▶ Task description
A line below contains "N143: THE ABSTRACT", and a later one contains "via the banked". Repeat both, with every line between them, exactly.

Collected data

• • •

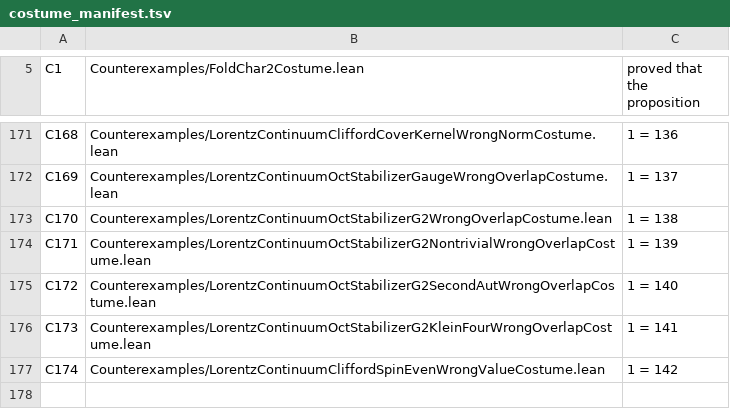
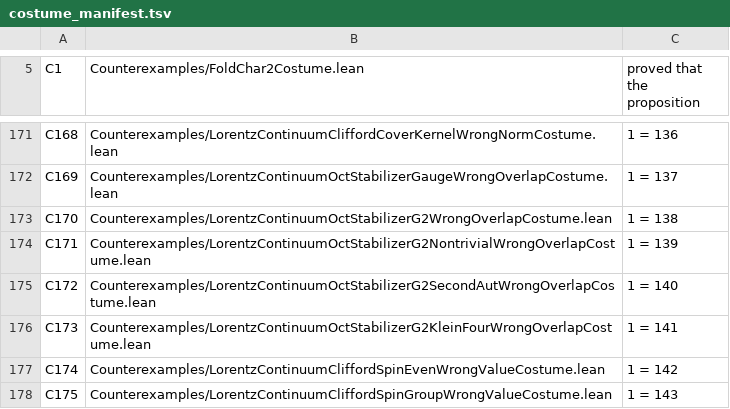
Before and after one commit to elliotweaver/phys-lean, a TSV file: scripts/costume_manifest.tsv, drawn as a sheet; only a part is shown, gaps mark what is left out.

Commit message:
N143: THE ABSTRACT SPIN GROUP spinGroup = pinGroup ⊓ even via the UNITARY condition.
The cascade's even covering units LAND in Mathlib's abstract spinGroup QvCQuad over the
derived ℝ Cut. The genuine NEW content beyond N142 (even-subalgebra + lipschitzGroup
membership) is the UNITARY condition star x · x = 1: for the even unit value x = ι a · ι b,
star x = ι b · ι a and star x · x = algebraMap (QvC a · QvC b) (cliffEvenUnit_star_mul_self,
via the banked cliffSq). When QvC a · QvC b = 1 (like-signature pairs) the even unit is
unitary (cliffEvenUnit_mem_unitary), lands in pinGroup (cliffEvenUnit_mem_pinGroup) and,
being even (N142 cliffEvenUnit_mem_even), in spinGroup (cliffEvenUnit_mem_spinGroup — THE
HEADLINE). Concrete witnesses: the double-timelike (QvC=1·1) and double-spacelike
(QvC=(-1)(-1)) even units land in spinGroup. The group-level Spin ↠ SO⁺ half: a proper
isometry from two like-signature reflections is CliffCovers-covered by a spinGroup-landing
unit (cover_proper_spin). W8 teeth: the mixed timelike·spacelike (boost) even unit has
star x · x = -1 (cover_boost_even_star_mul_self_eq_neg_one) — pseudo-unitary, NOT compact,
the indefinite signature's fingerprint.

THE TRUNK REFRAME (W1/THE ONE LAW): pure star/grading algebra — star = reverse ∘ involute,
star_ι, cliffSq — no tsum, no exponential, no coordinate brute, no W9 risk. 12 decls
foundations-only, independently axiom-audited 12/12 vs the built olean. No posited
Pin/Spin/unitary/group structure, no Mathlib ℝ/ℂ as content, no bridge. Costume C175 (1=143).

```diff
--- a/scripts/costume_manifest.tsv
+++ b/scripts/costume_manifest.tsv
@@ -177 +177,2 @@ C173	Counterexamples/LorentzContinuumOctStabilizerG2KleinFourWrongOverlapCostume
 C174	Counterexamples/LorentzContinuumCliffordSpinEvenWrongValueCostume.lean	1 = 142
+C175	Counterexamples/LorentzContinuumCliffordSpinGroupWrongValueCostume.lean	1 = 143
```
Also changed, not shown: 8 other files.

• • •

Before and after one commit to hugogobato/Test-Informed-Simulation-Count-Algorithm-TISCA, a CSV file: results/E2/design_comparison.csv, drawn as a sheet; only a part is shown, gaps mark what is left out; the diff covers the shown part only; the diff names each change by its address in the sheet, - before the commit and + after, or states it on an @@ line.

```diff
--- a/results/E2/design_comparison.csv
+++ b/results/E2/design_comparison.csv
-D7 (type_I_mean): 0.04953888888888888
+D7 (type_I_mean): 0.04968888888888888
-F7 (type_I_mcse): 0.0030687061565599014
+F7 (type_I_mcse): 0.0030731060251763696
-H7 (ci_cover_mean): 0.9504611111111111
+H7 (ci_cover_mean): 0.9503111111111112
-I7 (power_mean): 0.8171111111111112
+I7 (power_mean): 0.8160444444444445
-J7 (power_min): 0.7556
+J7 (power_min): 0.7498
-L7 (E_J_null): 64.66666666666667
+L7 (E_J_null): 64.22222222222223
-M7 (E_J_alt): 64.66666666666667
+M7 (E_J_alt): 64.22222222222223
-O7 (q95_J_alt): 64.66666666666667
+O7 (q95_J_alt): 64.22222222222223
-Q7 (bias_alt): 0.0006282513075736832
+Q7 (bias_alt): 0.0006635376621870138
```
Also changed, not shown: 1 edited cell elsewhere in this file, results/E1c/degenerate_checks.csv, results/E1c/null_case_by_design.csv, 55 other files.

• • •

▶ Answer
N143: THE ABSTRACT SPIN GROUP spinGroup = pinGroup ⊓ even via the UNITARY condition.
The cascade's even covering units LAND in Mathlib's abstract spinGroup QvCQuad over the
derived ℝ Cut. The genuine NEW content beyond N142 (even-subalgebra + lipschitzGroup
membership) is the UNITARY condition star x · x = 1: for the even unit value x = ι a · ι b,
star x = ι b · ι a and star x · x = algebraMap (QvC a · QvC b) (cliffEvenUnit_star_mul_self,
via the banked cliffSq). When QvC a · QvC b = 1 (like-signature pairs) the even unit is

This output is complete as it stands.